[Dataset entries]
◇ ◇ ◇ ◇ ◇
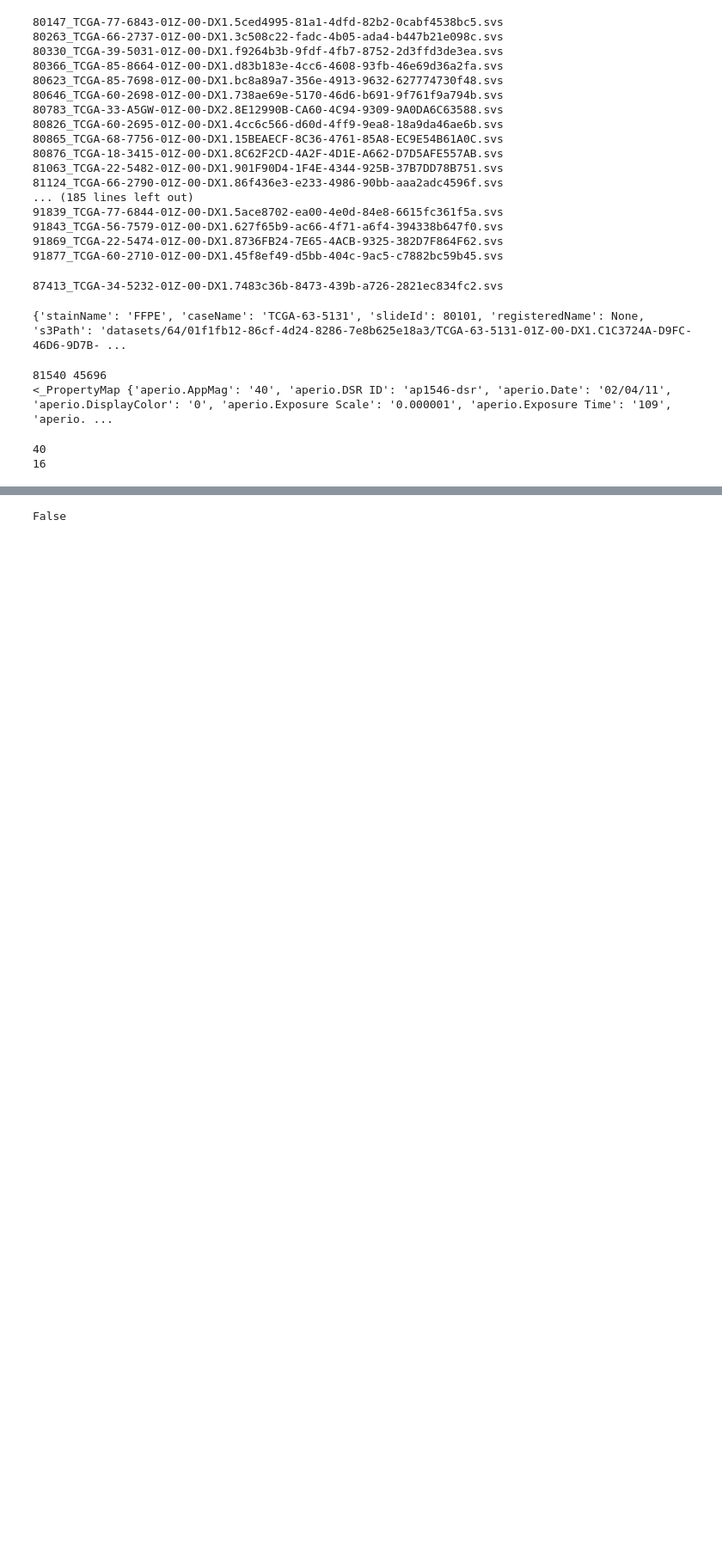
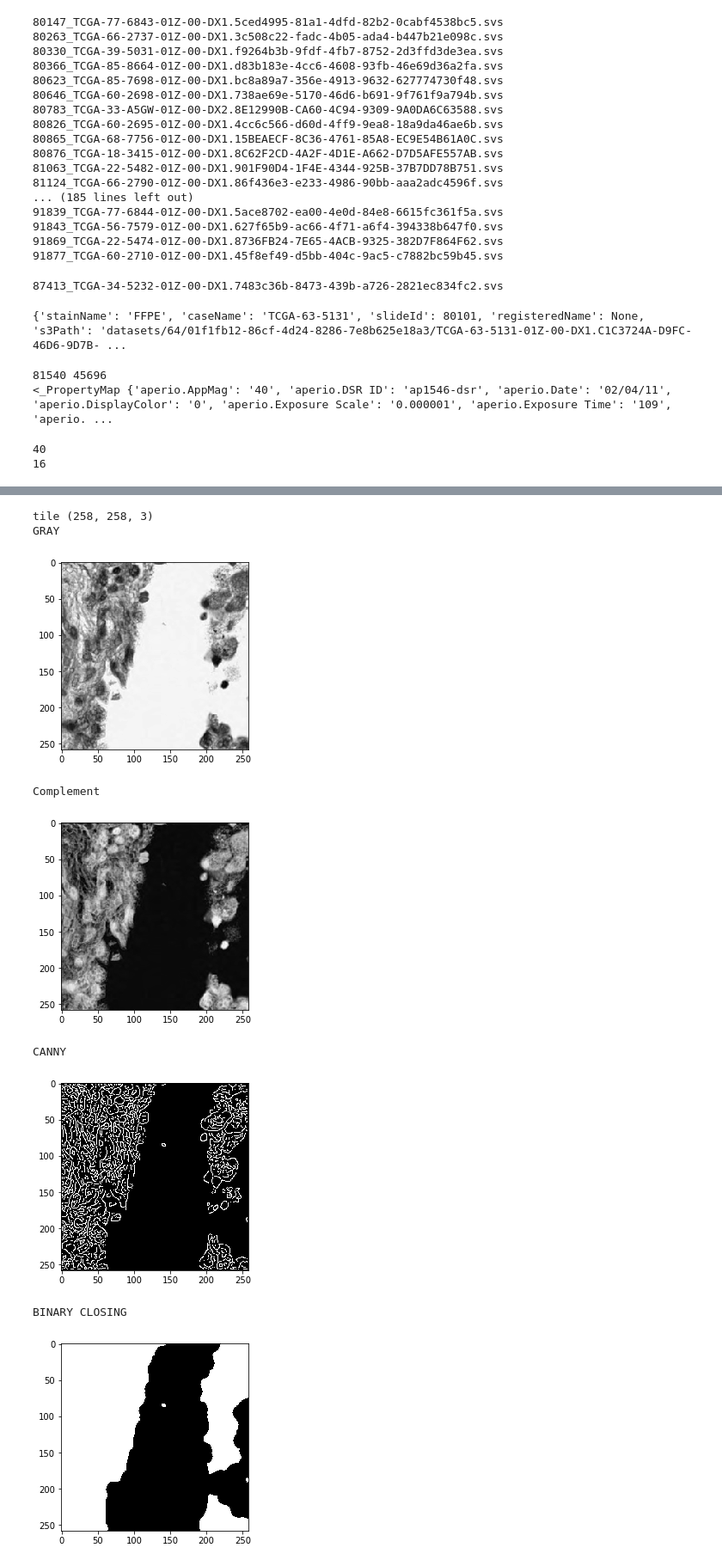
Before and after one commit to swapnull7/GeneGAN, a Jupyter notebook: TCGA Regions.ipynb, the cells around one changed output, grey strips where cells are left out. Shown at 86% size. Drawn from its saved outputs; the diff is of its cells as text; code cells hidden in the pictures; blank space fills up the shorter version.

```diff
--- a/TCGA Regions.ipynb
+++ b/TCGA Regions.ipynb
@@ -307,9 +309,29 @@ def process_tile(tile_tuple, sample_size, grayscale):
                  .reshape((-1, sample_size, sample_size, ch)))
     samples = [(slide_num, sample) for sample in list(samples)]
     return samples
+# %%
+def optical_density(tile):
+    """
+    Convert a tile to optical density values.
+    Args:
+    tile: A 3D NumPy array of shape (tile_size, tile_size, channels).
+    Returns:
+    A 3D NumPy array of shape (tile_size, tile_size, channels)
+    representing optical density values.
+    """
+    tile = tile.astype(np.float64)
+  #od = -np.log10(tile/255 + 1e-8)
+    od = -np.log((tile+1)/240)
+    return od
 # %%
+from skimage.color import rgb2gray
+from skimage.feature import canny
+from skimage.morphology import binary_closing, binary_dilation, disk
+from scipy.ndimage.morphology import binary_fill_holes
+
+name, tile, generator = process_tile_index(index, tile_indices)
 tissue_threshold = 0.5
-tile_size =
+tile_size = 258
 """
   Determine if a tile should be kept.
   This filters out tiles based on size and a tissue percentage
@@ -330,48 +352,92 @@ tile_size =
 
 if tile.shape[0:2] == (tile_size, tile_size):
     tile_orig = tile
-
 # Check 1
 # Convert 3D RGB image to 2D grayscale image, from
 # 0 (dense tissue) to 1 (plain background).
+    print("tile",tile.shape)
     tile = rgb2gray(tile)
+    print("GRAY")
+    imgplot = plt.imshow(tile,cmap="gray")
+    plt.show()
 # 8-bit depth complement, from 1 (dense tissue)
 # to 0 (plain background).
+    print("Complement")
     tile = 1 - tile
+    imgplot = plt.imshow(tile,cmap="gray")
+    plt.show()
 # Canny edge detection with hysteresis thresholding.
 # This returns a binary map of edges, with 1 equal to
 # an edge. The idea is that tissue would be full of
 # edges, while background would not.
+    print("CANNY")
     tile = canny(tile)
+    imgplot = plt.imshow(tile,cmap="gray")
+    plt.show()
 # Binary closing, which is a dilation followed by
 # an erosion. This removes small dark spots, which
 # helps remove noise in the background.
+    print("BINARY CLOSING")
     tile = binary_closing(tile, disk(10))
+    imgplot = plt.imshow(tile,cmap="gray")
+    plt.show()
 # Binary dilation, which enlarges bright areas,
 # and shrinks dark areas. This helps fill in holes
 # within regions of tissue.
+    print("DILATION")
     tile = binary_dilation(tile, disk(10))
+    imgplot = plt.imshow(tile,cmap="gray")
+    plt.show()
 # Fill remaining holes within regions of tissue.
+
     tile = binary_fill_holes(tile)
+    print("FILL HOLES")
+    imgplot = plt.imshow(tile,cmap="gray")
+    plt.show()
 # Calculate percentage of tissue coverage.
     percentage = tile.mean()
+    print("Percentage =", percentage)
     check1 = percentage >= tissue_threshold
 
 # Check 2
 # Convert to optical density values
     tile = optical_density(tile_orig)
+    print("OPTICAL _DENSITY")
+    imgplot = plt.imshow(tile,cmap="gray")
+    plt.show()
 # Threshold at beta
     beta = 0.15
     tile = np.min(tile, axis=2) >= beta
 # Apply morphology for same reasons as above.
+    print("FILL HOLES")
+    imgplot = plt.imshow(tile,cmap="gray")
+    plt.show()
     tile = binary_closing(tile, disk(2))
+    print("FILL HOLES")
+    imgplot = plt.imshow(tile,cmap="gray")
+    plt.show()
     tile = binary_dilation(tile, disk(2))
+    print("FILL HOLES")
+    imgplot = plt.imshow(tile,cmap="gray")
+    plt.show()
     tile = binary_fill_holes(tile)
+    print("FILL HOLES")
+    imgplot = plt.imshow(tile,cmap="gray")
+    plt.show()
     percentage = tile.mean()
+    print("Percentage =", percentage)
     check2 = percentage >= tissue_threshold
 
     print (check1) and (check2)
 else:
     print("False")
 # %% [output]
-False
+tile (258, 258, 3)
+GRAY
+[figure, added]
+Complement
+[figure, added]
+CANNY
+[figure, added]
+BINARY CLOSING
+[figure, added]
```
Also changed, not shown: parts of 9 cells of this notebook, 1 other file.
◇ ◇ ◇ ◇ ◇
[What to produce] Output nothing but the records, word for word, and none of their pictures.

[Solution to this exercise]
Before and after one commit to swapnull7/GeneGAN, a Jupyter notebook: TCGA Regions.ipynb, the cells around one changed output, grey strips where cells are left out. Shown at 86% size. Drawn from its saved outputs; the diff is of its cells as text; code cells hidden in the pictures; blank space fills up the shorter version.

```diff
--- a/TCGA Regions.ipynb
+++ b/TCGA Regions.ipynb
@@ -307,9 +309,29 @@ def process_tile(tile_tuple, sample_size, grayscale):
                  .reshape((-1, sample_size, sample_size, ch)))
     samples = [(slide_num, sample) for sample in list(samples)]
     return samples
+# %%
+def optical_density(tile):
+    """
+    Convert a tile to optical density values.
+    Args:
+    tile: A 3D NumPy array of shape (tile_size, tile_size, channels).
+    Returns:
+    A 3D NumPy array of shape (tile_size, tile_size, channels)
+    representing optical density values.
+    """
+    tile = tile.astype(np.float64)
+  #od = -np.log10(tile/255 + 1e-8)
+    od = -np.log((tile+1)/240)
+    return od
 # %%
+from skimage.color import rgb2gray
+from skimage.feature import canny
+from skimage.morphology import binary_closing, binary_dilation, disk
+from scipy.ndimage.morphology import binary_fill_holes
+
+name, tile, generator = process_tile_index(index, tile_indices)
 tissue_threshold = 0.5
-tile_size =
+tile_size = 258
 """
   Determine if a tile should be kept.
   This filters out tiles based on size and a tissue percentage
@@ -330,48 +352,92 @@ tile_size =
 
 if tile.shape[0:2] == (tile_size, tile_size):
     tile_orig = tile
-
 # Check 1
 # Convert 3D RGB image to 2D grayscale image, from
 # 0 (dense tissue) to 1 (plain background).
+    print("tile",tile.shape)
     tile = rgb2gray(tile)
+    print("GRAY")
+    imgplot = plt.imshow(tile,cmap="gray")
+    plt.show()
 # 8-bit depth complement, from 1 (dense tissue)
 # to 0 (plain background).
+    print("Complement")
     tile = 1 - tile
+    imgplot = plt.imshow(tile,cmap="gray")
+    plt.show()
 # Canny edge detection with hysteresis thresholding.
 # This returns a binary map of edges, with 1 equal to
 # an edge. The idea is that tissue would be full of
 # edges, while background would not.
+    print("CANNY")
     tile = canny(tile)
+    imgplot = plt.imshow(tile,cmap="gray")
+    plt.show()
 # Binary closing, which is a dilation followed by
 # an erosion. This removes small dark spots, which
 # helps remove noise in the background.
+    print("BINARY CLOSING")
     tile = binary_closing(tile, disk(10))
+    imgplot = plt.imshow(tile,cmap="gray")
+    plt.show()
 # Binary dilation, which enlarges bright areas,
 # and shrinks dark areas. This helps fill in holes
 # within regions of tissue.
+    print("DILATION")
     tile = binary_dilation(tile, disk(10))
+    imgplot = plt.imshow(tile,cmap="gray")
+    plt.show()
 # Fill remaining holes within regions of tissue.
+
     tile = binary_fill_holes(tile)
+    print("FILL HOLES")
+    imgplot = plt.imshow(tile,cmap="gray")
+    plt.show()
 # Calculate percentage of tissue coverage.
     percentage = tile.mean()
+    print("Percentage =", percentage)
     check1 = percentage >= tissue_threshold
 
 # Check 2
 # Convert to optical density values
     tile = optical_density(tile_orig)
+    print("OPTICAL _DENSITY")
+    imgplot = plt.imshow(tile,cmap="gray")
+    plt.show()
 # Threshold at beta
     beta = 0.15
     tile = np.min(tile, axis=2) >= beta
 # Apply morphology for same reasons as above.
+    print("FILL HOLES")
+    imgplot = plt.imshow(tile,cmap="gray")
+    plt.show()
     tile = binary_closing(tile, disk(2))
+    print("FILL HOLES")
+    imgplot = plt.imshow(tile,cmap="gray")
+    plt.show()
     tile = binary_dilation(tile, disk(2))
+    print("FILL HOLES")
+    imgplot = plt.imshow(tile,cmap="gray")
+    plt.show()
     tile = binary_fill_holes(tile)
+    print("FILL HOLES")
+    imgplot = plt.imshow(tile,cmap="gray")
+    plt.show()
     percentage = tile.mean()
+    print("Percentage =", percentage)
     check2 = percentage >= tissue_threshold
 
     print (check1) and (check2)
 else:
     print("False")
 # %% [output]
-False
+tile (258, 258, 3)
+GRAY
+[figure, added]
+Complement
+[figure, added]
+CANNY
+[figure, added]
+BINARY CLOSING
+[figure, added]
```
Also changed, not shown: parts of 9 cells of this notebook, 1 other file.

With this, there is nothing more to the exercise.